[Start of section]

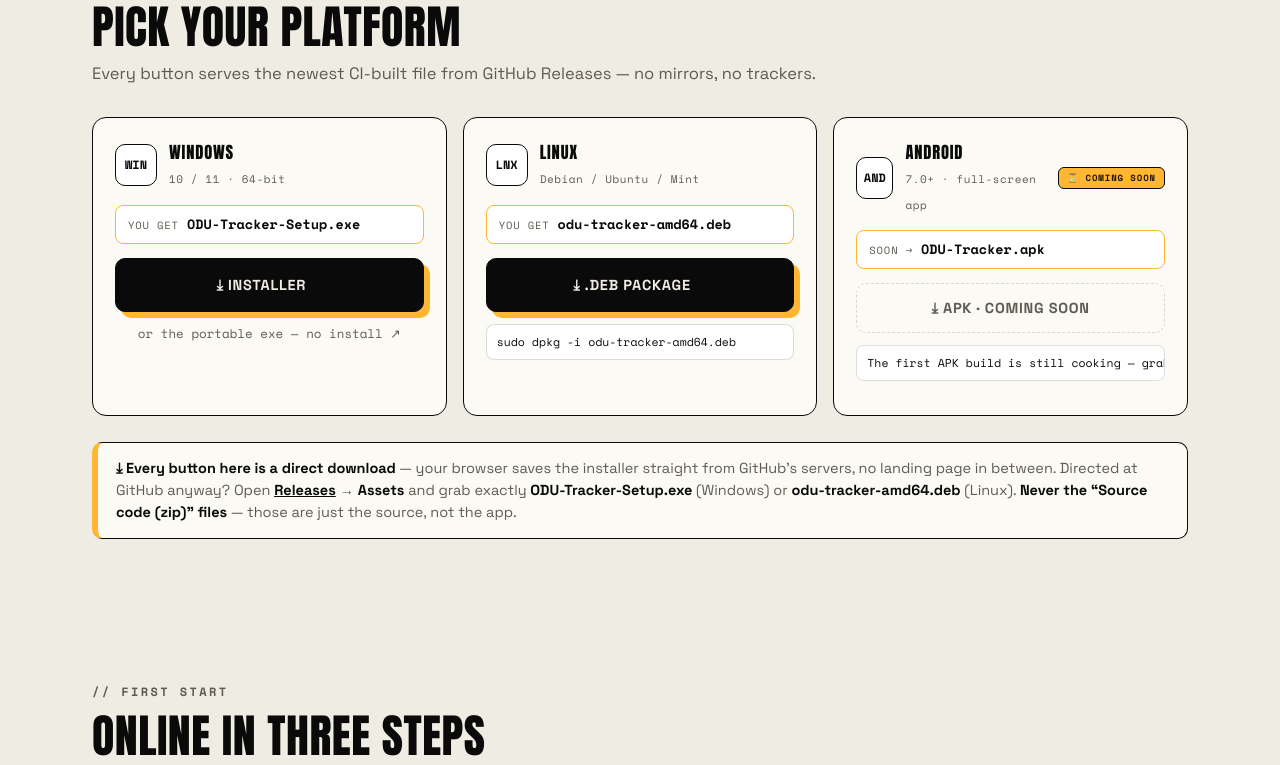
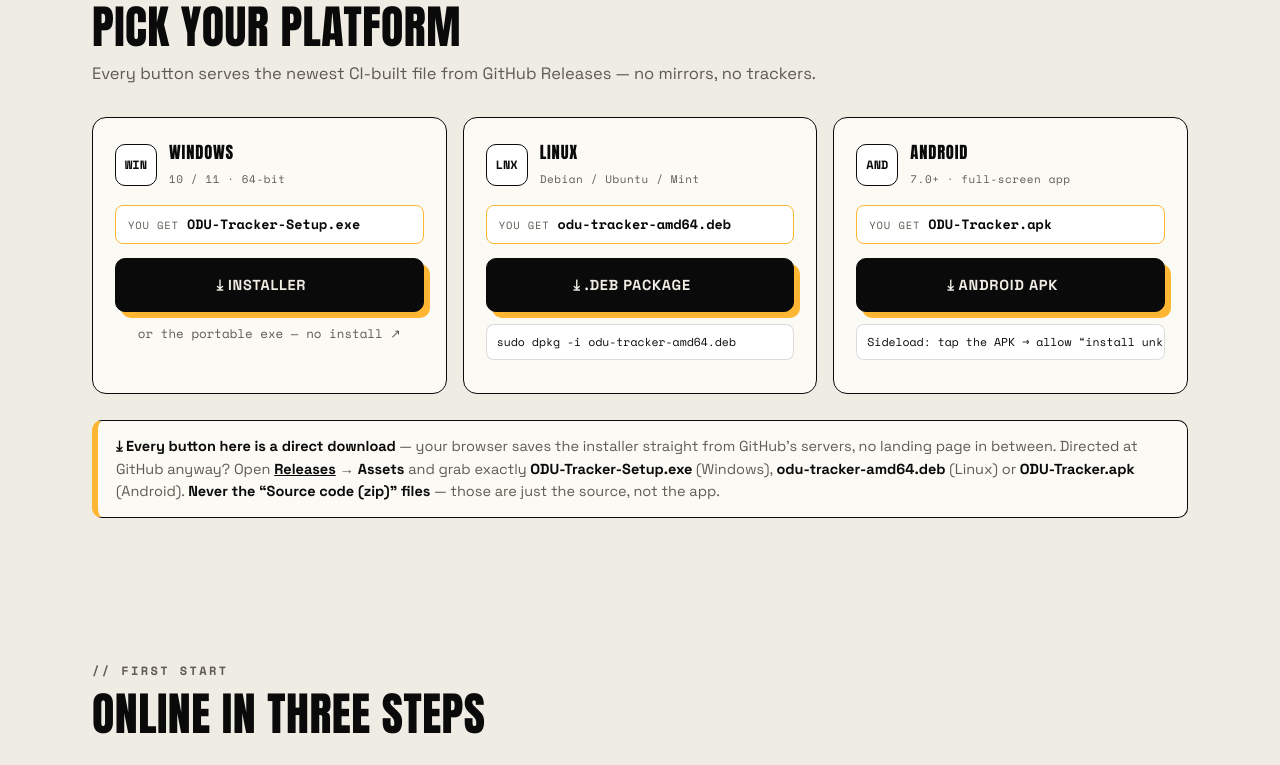
Before and after one commit to Ademileke12/odu-tracker, a plain HTML site: page site/index.html in a window 1280 px wide. Shown: the part 1533-2298 px from the top of the page. Drawn offline with nearby package versions, Linux system fonts and the light colour scheme; no server answers.

Commit message:
site: Android button live — direct APK download
The release now serves ODU-Tracker.apk (v1.2.0, release-signed). The card
drops the COMING SOON state and points at the same permanent
releases/latest/download URL as the other platforms, with the bold
YOU-GET chip; dead .btn-soon/.soon-badge CSS removed.

```diff
--- a/site/index.html
+++ b/site/index.html
@@ -184,12 +184,13 @@
       </article>
 
       <article class="dl-card reveal" data-os="android">
-        <header><span class="dl-ico">AND</span><div><h3>Android</h3><small>7.0+ · full-screen app</small></div><span class="soon-badge">⏳ COMING SOON</span></header>
-        <p class="dl-file">SOON → <b>ODU-Tracker.apk</b></p>
-        <button class="btn btn-soon btn-block" disabled title="The first APK build is still being fixed — check back soon">
-          ⤓ APK · COMING SOON
-        </button>
-        <p class="dl-cmd">The first APK build is still cooking — grab it here the moment it lands.</p>
+        <header><span class="dl-ico">AND</span><div><h3>Android</h3><small>7.0+ · full-screen app</small></div></header>
+        <p class="dl-file">YOU GET <b>ODU-Tracker.apk</b></p>
+        <a class="btn btn-black btn-block dl-link" data-asset="ODU-Tracker.apk"
+           href="https://github.com/Ademileke12/odu-tracker/releases/latest/download/ODU-Tracker.apk">
+          ⤓ ANDROID APK <span class="dl-size" data-asset="ODU-Tracker.apk"></span>
+        </a>
+        <p class="dl-cmd">Sideload: tap the APK → allow “install unknown apps” → connect to ODU Wi-Fi.</p>
       </article>
     </div>
     <p class="dl-note reveal">
@@ -197,13 +198,15 @@
       straight from GitHub's servers, no landing page in between.
       Directed at GitHub anyway? Open <a href="https://github.com/Ademileke12/odu-tracker/releases" target="_blank" rel="noopener">Releases</a>
       → <b>Assets</b> and grab exactly
-      <b>ODU-Tracker-Setup.exe</b> (Windows) or <b>odu-tracker-amd64.deb</b> (Linux).
+      <b>ODU-Tracker-Setup.exe</b> (Windows), <b>odu-tracker-amd64.deb</b> (Linux) or
+      <b>ODU-Tracker.apk</b> (Android).
       <b>Never the “Source code (zip)” files</b> — those are just the source, not the app.
     </p>
     <p class="dl-note dl-fallback" id="dlFallback" hidden>
       ⚠ <b>No release is live yet.</b> The buttons above now lead to the
       <a href="https://github.com/Ademileke12/odu-tracker/releases" target="_blank" rel="noopener">Releases page</a> —
-      download <b>ODU-Tracker-Setup.exe</b> (Windows) or <b>odu-tracker-amd64.deb</b> (Linux) from there.
+      download <b>ODU-Tracker-Setup.exe</b> (Windows), <b>odu-tracker-amd64.deb</b> (Linux)
+      or <b>ODU-Tracker.apk</b> (Android) from there.
     </p>
   </section>
 
--- a/site/style.css
+++ b/site/style.css
@@ -156,19 +156,6 @@ h2 {
 .btn-white:hover { transform: translate(-2px, -2px); box-shadow: 8px 8px 0 var(--ink); }
 .btn-white:active { transform: translate(3px, 3px); box-shadow: 2px 2px 0 var(--ink); }
 .btn-block { width: 100%; }
-.btn-soon {
-  background: transparent; color: var(--muted);
-  box-shadow: none; cursor: not-allowed;
-  border: 1.5px dashed var(--hair);
-}
-.soon-badge {
-  flex: 0 0 auto; margin-left: auto;
-  font-family: var(--mono); font-weight: 700; font-size: 9px;
-  letter-spacing: .1em; text-transform: uppercase;
-  background: var(--accent); color: #221701;
-  border: 1.5px solid var(--ink); border-radius: 6px;
-  padding: 3px 8px; white-space: nowrap;
-}
 
 /* ---------------------------------------------------------- hero */
 .hero {
```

[End of section]

• About this exercise: Show me each line of the listing above with "there" in it.

• Response to this exercise:
-      download <b>ODU-Tracker-Setup.exe</b> (Windows) or <b>odu-tracker-amd64.deb</b> (Linux) from there.
+      or <b>ODU-Tracker.apk</b> (Android) from there.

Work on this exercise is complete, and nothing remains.